Assigned task
This exercise calls for the records to be returned exactly, with images removed.

-- Opening Marker --

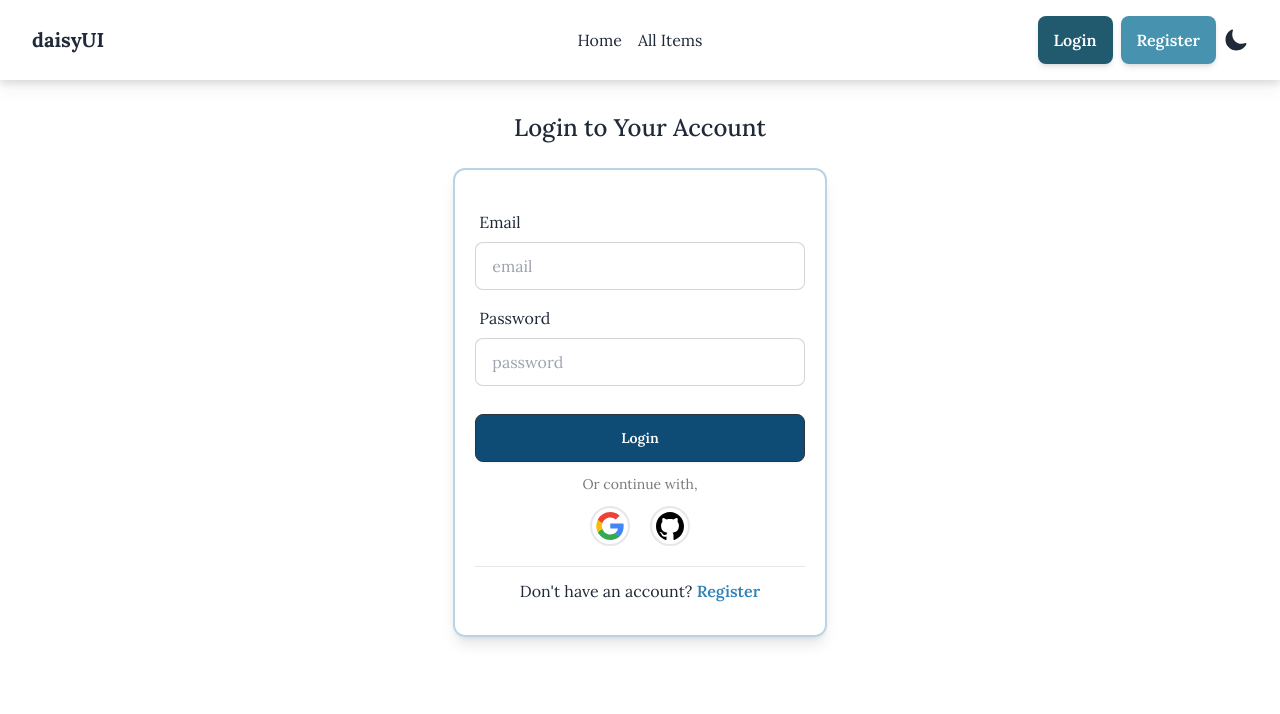
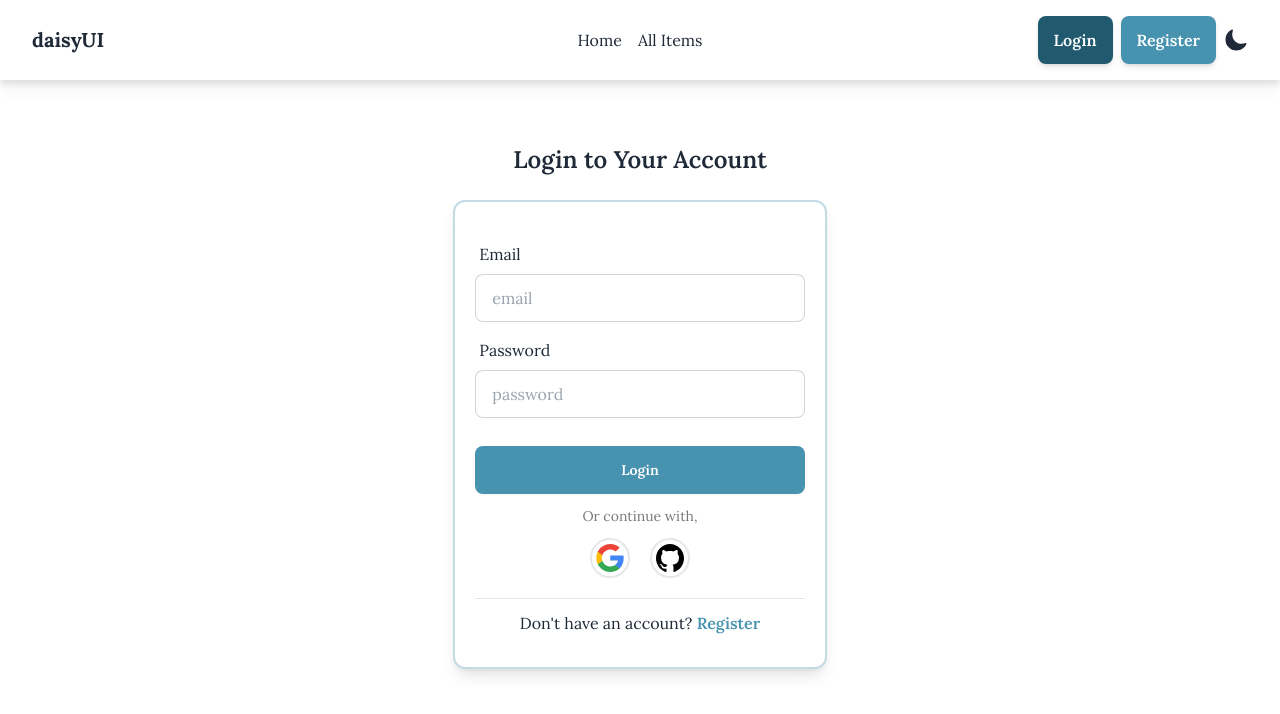
Before and after one commit to Hossain-Md-Shahriar/artNest-client-side, a React (Vite) app: page /login in a window 1280 px wide. Shown: the top 714 px of the page. Built offline with nearby package versions, Linux system fonts and the light colour scheme; no server answers.

Commit message:
login and registration page design complete

```diff
--- a/src/Pages/Login.jsx
+++ b/src/Pages/Login.jsx
@@ -52,12 +52,12 @@ const Login = () => {
   };
 
   return (
-    <div className="max-w-6xl mx-auto mt-28">
+    <div className="max-w-6xl mx-auto py-16 dark:text-[#f0f0f0]">
       <div className="mx-4">
-        <h2 className="text-2xl font-medium mb-6 text-center">
+        <h2 className="text-2xl font-semibold mb-6 text-center">
           Login to Your Account
         </h2>
-        <div className="md:w-1/2 lg:w-1/3 mx-auto shadow-lg px-5 py-8 rounded-xl border-2 border-[#3282b857]">
+        <div className="md:w-1/2 lg:w-1/3 mx-auto shadow-lg px-5 py-8 rounded-xl border-2 border-[#4793af54]">
           <form onSubmit={handleLogin}>
             <div className="form-control mb-2">
               <label className="label">
@@ -67,7 +67,7 @@ const Login = () => {
                 type="email"
                 placeholder="email"
                 name="email"
-                className="input input-bordered"
+                className="input input-bordered dark:bg-[#49494986]"
                 required
               />
             </div>
@@ -79,36 +79,36 @@ const Login = () => {
                 type="password"
                 placeholder="password"
                 name="password"
-                className="input input-bordered"
+                className="input input-bordered dark:bg-[#49494986]"
                 required
               />
             </div>
             <div className="form-control mt-7">
-              <button className="btn btn-neutral bg-[#0F4C75] hover:bg-[#0a3049] text-white">
+              <button className="btn btn-neutral border-none bg-[#4793AF] hover:bg-[#4793afc3] text-white">
                 Login
               </button>
             </div>
           </form>
-          <p className="py-3 text-center text-sm text-[#797979]">
+          <p className="py-3 text-center text-sm text-[#797979] dark:text-[#b3b3b3]">
             Or continue with,
           </p>
           <div className="flex justify-center gap-5">
             <div
               onClick={handleGoogleSignIn}
-              className="cursor-pointer rounded-full border-2 flex justify-center items-center size-10 hover:shadow-lg transition-all duration-150"
+              className="cursor-pointer dark:bg-white rounded-full border-2 dark:border-[#565656] flex justify-center items-center size-10 hover:shadow-lg transition-all duration-150"
             >
               <img className="w-7" src={google} alt="" />
             </div>
             <div
               onClick={handleGithubSignIn}
-              className="cursor-pointer rounded-full border-2 flex justify-center items-center size-10 hover:shadow-lg transition-all duration-150"
+              className="cursor-pointer dark:bg-white rounded-full border-2 dark:border-[#565656] flex justify-center items-center size-10 hover:shadow-lg transition-all duration-150"
             >
               <img className="w-7" src={github} alt="" />
             </div>
           </div>
-          <p className="text-center pt-3 border-t mt-5">
+          <p className="text-center pt-3 border-t dark:border-[#565656] mt-5">
             Don't have an account?{" "}
-            <Link to="/register" className="text-[#3282B8] font-semibold">
+            <Link to="/register" className="text-[#4793AF] font-semibold">
               Register
             </Link>
           </p>
--- a/src/Pages/Register.jsx
+++ b/src/Pages/Register.jsx
@@ -50,12 +50,12 @@ const Register = () => {
   };
 
   return (
-    <div className="max-w-6xl mx-auto mt-28">
+    <div className="max-w-6xl mx-auto py-14 dark:text-[#f0f0f0]">
       <div className="mx-4">
         <h2 className="text-2xl font-medium mb-8 text-center">
           Register Your Account
         </h2>
-        <div className="md:w-1/2 lg:w-1/3 mx-auto shadow-lg px-5 py-8 rounded-xl border-2 border-[#3282b857]">
+        <div className="md:w-1/2 lg:w-1/3 mx-auto shadow-lg px-5 py-8 rounded-xl border-2 border-[#4793af54]">
           <form onSubmit={handleRegister}>
             <div className="form-control mb-2">
               <label className="label">
@@ -65,7 +65,7 @@ const Register = () => {
                 type="text"
                 placeholder="name"
                 name="name"
-                className="input input-bordered"
+                className="input input-bordered dark:bg-[#49494986]"
                 required
               />
             </div>
@@ -77,7 +77,7 @@ const Register = () => {
                 type="email"
                 placeholder="email"
                 name="email"
-                className="input input-bordered"
+                className="input input-bordered dark:bg-[#49494986]"
                 required
               />
             </div>
@@ -89,7 +89,7 @@ const Register = () => {
                 type="url"
                 placeholder="photo url"
                 name="photo"
-                className="input input-bordered"
+                className="input input-bordered dark:bg-[#49494986]"
                 required
               />
             </div>
@@ -101,12 +101,12 @@ const Register = () => {
                 type="password"
                 placeholder="password"
                 name="password"
-                className="input input-bordered"
+                className="input input-bordered dark:bg-[#49494986]"
                 required
               />
             </div>
             <div className="form-control mt-7">
-              <button className="btn btn-neutral bg-[#0F4C75] hover:bg-[#0a3049] text-white">
+              <button className="btn btn-neutral border-none bg-[#4793AF] hover:bg-[#4793afc3] text-white">
                 Register
               </button>
             </div>
```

-- Closing Marker --

Written reply
Before and after one commit to Hossain-Md-Shahriar/artNest-client-side, a React (Vite) app: page /login in a window 1280 px wide. Shown: the top 714 px of the page. Built offline with nearby package versions, Linux system fonts and the light colour scheme; no server answers.

Commit message:
login and registration page design complete

```diff
--- a/src/Pages/Login.jsx
+++ b/src/Pages/Login.jsx
@@ -52,12 +52,12 @@ const Login = () => {
   };
 
   return (
-    <div className="max-w-6xl mx-auto mt-28">
+    <div className="max-w-6xl mx-auto py-16 dark:text-[#f0f0f0]">
       <div className="mx-4">
-        <h2 className="text-2xl font-medium mb-6 text-center">
+        <h2 className="text-2xl font-semibold mb-6 text-center">
           Login to Your Account
         </h2>
-        <div className="md:w-1/2 lg:w-1/3 mx-auto shadow-lg px-5 py-8 rounded-xl border-2 border-[#3282b857]">
+        <div className="md:w-1/2 lg:w-1/3 mx-auto shadow-lg px-5 py-8 rounded-xl border-2 border-[#4793af54]">
           <form onSubmit={handleLogin}>
             <div className="form-control mb-2">
               <label className="label">
@@ -67,7 +67,7 @@ const Login = () => {
                 type="email"
                 placeholder="email"
                 name="email"
-                className="input input-bordered"
+                className="input input-bordered dark:bg-[#49494986]"
                 required
               />
             </div>
@@ -79,36 +79,36 @@ const Login = () => {
                 type="password"
                 placeholder="password"
                 name="password"
-                className="input input-bordered"
+                className="input input-bordered dark:bg-[#49494986]"
                 required
               />
             </div>
             <div className="form-control mt-7">
-              <button className="btn btn-neutral bg-[#0F4C75] hover:bg-[#0a3049] text-white">
+              <button className="btn btn-neutral border-none bg-[#4793AF] hover:bg-[#4793afc3] text-white">
                 Login
               </button>
             </div>
           </form>
-          <p className="py-3 text-center text-sm text-[#797979]">
+          <p className="py-3 text-center text-sm text-[#797979] dark:text-[#b3b3b3]">
             Or continue with,
           </p>
           <div className="flex justify-center gap-5">
             <div
               onClick={handleGoogleSignIn}
-              className="cursor-pointer rounded-full border-2 flex justify-center items-center size-10 hover:shadow-lg transition-all duration-150"
+              className="cursor-pointer dark:bg-white rounded-full border-2 dark:border-[#565656] flex justify-center items-center size-10 hover:shadow-lg transition-all duration-150"
             >
               <img className="w-7" src={google} alt="" />
             </div>
             <div
               onClick={handleGithubSignIn}
-              className="cursor-pointer rounded-full border-2 flex justify-center items-center size-10 hover:shadow-lg transition-all duration-150"
+              className="cursor-pointer dark:bg-white rounded-full border-2 dark:border-[#565656] flex justify-center items-center size-10 hover:shadow-lg transition-all duration-150"
             >
               <img className="w-7" src={github} alt="" />
             </div>
           </div>
-          <p className="text-center pt-3 border-t mt-5">
+          <p className="text-center pt-3 border-t dark:border-[#565656] mt-5">
             Don't have an account?{" "}
-            <Link to="/register" className="text-[#3282B8] font-semibold">
+            <Link to="/register" className="text-[#4793AF] font-semibold">
               Register
             </Link>
           </p>
--- a/src/Pages/Register.jsx
+++ b/src/Pages/Register.jsx
@@ -50,12 +50,12 @@ const Register = () => {
   };
 
   return (
-    <div className="max-w-6xl mx-auto mt-28">
+    <div className="max-w-6xl mx-auto py-14 dark:text-[#f0f0f0]">
       <div className="mx-4">
         <h2 className="text-2xl font-medium mb-8 text-center">
           Register Your Account
         </h2>
-        <div className="md:w-1/2 lg:w-1/3 mx-auto shadow-lg px-5 py-8 rounded-xl border-2 border-[#3282b857]">
+        <div className="md:w-1/2 lg:w-1/3 mx-auto shadow-lg px-5 py-8 rounded-xl border-2 border-[#4793af54]">
           <form onSubmit={handleRegister}>
             <div className="form-control mb-2">
               <label className="label">
@@ -65,7 +65,7 @@ const Register = () => {
                 type="text"
                 placeholder="name"
                 name="name"
-                className="input input-bordered"
+                className="input input-bordered dark:bg-[#49494986]"
                 required
               />
             </div>
@@ -77,7 +77,7 @@ const Register = () => {
                 type="email"
                 placeholder="email"
                 name="email"
-                className="input input-bordered"
+                className="input input-bordered dark:bg-[#49494986]"
                 required
               />
             </div>
@@ -89,7 +89,7 @@ const Register = () => {
                 type="url"
                 placeholder="photo url"
                 name="photo"
-                className="input input-bordered"
+                className="input input-bordered dark:bg-[#49494986]"
                 required
               />
             </div>
@@ -101,12 +101,12 @@ const Register = () => {
                 type="password"
                 placeholder="password"
                 name="password"
-                className="input input-bordered"
+                className="input input-bordered dark:bg-[#49494986]"
                 required
               />
             </div>
             <div className="form-control mt-7">
-              <button className="btn btn-neutral bg-[#0F4C75] hover:bg-[#0a3049] text-white">
+              <button className="btn btn-neutral border-none bg-[#4793AF] hover:bg-[#4793afc3] text-white">
                 Register
               </button>
             </div>
```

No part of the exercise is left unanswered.